So it is that I’m gravitating toward the solace and instruction of other dads these days, the more humble and down-to-earth the better. Kalmus, father of two young sons, is one such dad.
“At first, we didn’t know what we were doing. It was reasonable for us to start burning fossil fuels,” Kalmus says early on in Being the Change. “However, now we do know what we’re doing.”
When it comes to social change, how we live our lives is of paramount importance.
It’s an exquisitely sane point of departure for the author’s first book, which reads as an openhearted letter to anyone deeply concerned about global warming and at all cognizant of how quickly the climate change clock is ticking. Being the Change details Kalmus’ process of bringing his daily life into alignment with his conscience—a process that carries some very welcome side effects: namely, a carbon footprint weighing in at one-tenth the U.S. average, greater happiness, and deepened connections with loved ones and life itself.
As a climate expert utterly in the know about humanity’s devastating impact on the health of the biosphere (see Chapter 3), and with as clear a picture as can be had about where our civilization’s carbon addiction is leading (see Chapter 4), Kalmus eventually proves no match for the cognitive dissonance he experiences because of his own outsized carbon footprint. His chosen response is refreshingly straightforward: “If fossil fuels cause global warming, and I don’t want global warming,” he writes, “then I should reduce my fossil fuel use.”
Although there’s zero evidence that Gandhi ever wrote or uttered the most popular phrase attributed to him—“Be the change you wish to see in the world”—the sentiment is distinctly Gandhian. Finding congruence between our deepest convictions and our outward behavior, according to this adage, is the true measure of our genuine happiness, and of our contribution to the world. It’s an old and simple idea: When it comes to social change, how we live our lives is of paramount importance. In India, Gandhi captured the heart of a massive social movement with his own rendering of this basic philosophy. “Nobility of soul,” he summarized in a letter to his cousin, “consists in realizing that you are yourself India. In your emancipation is the emancipation of India. All else is make believe.”
Burning fossil fuel causes harm.

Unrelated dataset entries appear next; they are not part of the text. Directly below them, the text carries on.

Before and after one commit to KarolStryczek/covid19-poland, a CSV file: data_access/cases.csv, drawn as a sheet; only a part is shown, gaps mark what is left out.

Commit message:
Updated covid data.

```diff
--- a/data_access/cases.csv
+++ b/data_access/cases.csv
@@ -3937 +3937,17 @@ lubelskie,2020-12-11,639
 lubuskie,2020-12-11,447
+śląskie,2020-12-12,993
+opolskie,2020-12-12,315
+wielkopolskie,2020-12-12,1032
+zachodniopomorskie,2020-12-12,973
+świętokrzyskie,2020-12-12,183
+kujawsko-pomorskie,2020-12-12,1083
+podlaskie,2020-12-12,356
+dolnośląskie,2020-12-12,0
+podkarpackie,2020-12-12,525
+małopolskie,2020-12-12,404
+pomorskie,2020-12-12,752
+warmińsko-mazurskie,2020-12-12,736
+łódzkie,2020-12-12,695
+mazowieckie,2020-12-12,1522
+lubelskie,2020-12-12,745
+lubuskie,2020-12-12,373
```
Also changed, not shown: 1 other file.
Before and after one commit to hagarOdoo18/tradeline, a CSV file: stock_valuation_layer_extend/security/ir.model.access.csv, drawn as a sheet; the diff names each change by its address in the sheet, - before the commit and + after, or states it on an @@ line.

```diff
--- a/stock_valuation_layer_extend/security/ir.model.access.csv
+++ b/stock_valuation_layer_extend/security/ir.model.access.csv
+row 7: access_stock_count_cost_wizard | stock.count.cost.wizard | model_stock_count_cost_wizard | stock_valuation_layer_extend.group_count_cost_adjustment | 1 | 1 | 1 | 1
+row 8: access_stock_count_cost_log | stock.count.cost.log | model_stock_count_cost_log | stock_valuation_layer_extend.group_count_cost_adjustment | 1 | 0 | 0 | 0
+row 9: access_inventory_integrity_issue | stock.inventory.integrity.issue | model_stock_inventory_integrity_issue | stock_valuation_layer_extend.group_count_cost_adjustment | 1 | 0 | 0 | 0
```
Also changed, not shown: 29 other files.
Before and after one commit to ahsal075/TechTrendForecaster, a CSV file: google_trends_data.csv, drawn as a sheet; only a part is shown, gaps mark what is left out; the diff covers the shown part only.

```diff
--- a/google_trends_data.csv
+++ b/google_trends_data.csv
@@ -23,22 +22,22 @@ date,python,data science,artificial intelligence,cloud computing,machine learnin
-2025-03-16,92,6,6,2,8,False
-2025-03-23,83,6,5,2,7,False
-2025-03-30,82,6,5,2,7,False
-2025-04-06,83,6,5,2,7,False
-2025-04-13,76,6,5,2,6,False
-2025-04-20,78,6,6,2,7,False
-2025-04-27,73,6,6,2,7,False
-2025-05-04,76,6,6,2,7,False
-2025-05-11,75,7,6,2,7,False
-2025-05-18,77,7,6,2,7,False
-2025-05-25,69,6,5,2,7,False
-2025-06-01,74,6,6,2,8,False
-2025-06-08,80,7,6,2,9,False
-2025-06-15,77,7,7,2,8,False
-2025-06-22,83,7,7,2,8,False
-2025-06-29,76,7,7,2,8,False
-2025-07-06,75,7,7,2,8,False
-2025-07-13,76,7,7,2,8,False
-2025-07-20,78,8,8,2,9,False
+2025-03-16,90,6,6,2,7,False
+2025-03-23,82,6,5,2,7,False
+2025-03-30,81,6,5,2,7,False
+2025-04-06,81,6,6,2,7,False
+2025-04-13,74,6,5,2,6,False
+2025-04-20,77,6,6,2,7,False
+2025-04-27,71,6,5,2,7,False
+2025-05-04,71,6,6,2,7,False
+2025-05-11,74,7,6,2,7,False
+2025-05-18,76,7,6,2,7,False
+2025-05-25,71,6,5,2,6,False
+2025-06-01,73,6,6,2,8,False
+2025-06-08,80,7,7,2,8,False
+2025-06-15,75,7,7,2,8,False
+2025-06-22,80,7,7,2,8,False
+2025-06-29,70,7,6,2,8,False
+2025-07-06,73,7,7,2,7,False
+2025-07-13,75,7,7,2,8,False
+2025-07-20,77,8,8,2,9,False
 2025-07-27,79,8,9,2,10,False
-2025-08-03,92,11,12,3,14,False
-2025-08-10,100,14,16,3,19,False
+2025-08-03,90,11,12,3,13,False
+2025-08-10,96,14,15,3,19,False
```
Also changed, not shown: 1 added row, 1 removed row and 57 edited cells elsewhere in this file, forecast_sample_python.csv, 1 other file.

What makes Being the Change important is not Kalmus’ restatement of this age-old tenet, but his plainspoken description of putting it into concrete practice. He offers thorough, humbly stated guidance on establishing new daily practices which, step by step, can break a person free from the carbon-heavy status quo. What’s more, through his inspiring and often funny anecdotes about his homespun experiments aimed at paring down—things like bicycling , growing food, meditating, embracing a vegetarian diet, and renouncing air travel—Kalmus illustrates that overcoming our addiction to fossil fuels isn’t a path of puritanical self-mortification. Rather, low-energy living (low-energy being Kalmus’ corrective for green, because of its insidious consumerist implications) can be a deeply satisfying adventure, calling for equal parts creativity and fun.
Boiled down, the path Kalmus advocates is based on two simple and, if we’re open to them, life-changing premises.
|High scarps: Wadi Rum (no vehicular transportation)|
The first is that burning fossil fuel causes harm. According to Kalmus, this harm will last for around 100,000 years—10 million years if we count reduced biodiversity (and why shouldn’t we?). The reason he has taken what to many people looks like radical steps to avoid burning fossil fuel is that he doesn't like causing harm. This connection is obvious intellectually, but most people, and society, have not taken this in deeply enough to change their actions to any significant degree. Kalmus, the dad, however, feels this connection in his gut. “Burning fossil fuels should be unacceptable socially,” he says, “the way physical assault is unacceptable. The harm it does is less immediate, but just as real.” Who could argue that future generations—likely our own children and grandchildren—as they suffer the consequences of our negligence, will see this as plainly as we see the immorality of chattel slavery today.
The second basic premise of Being the Change is that burning less fossil fuel makes for a happier life. Despite every message to the contrary trumpeted by our consumption-driven society, this appears to be the normal experience of those following similar paths, not the exception.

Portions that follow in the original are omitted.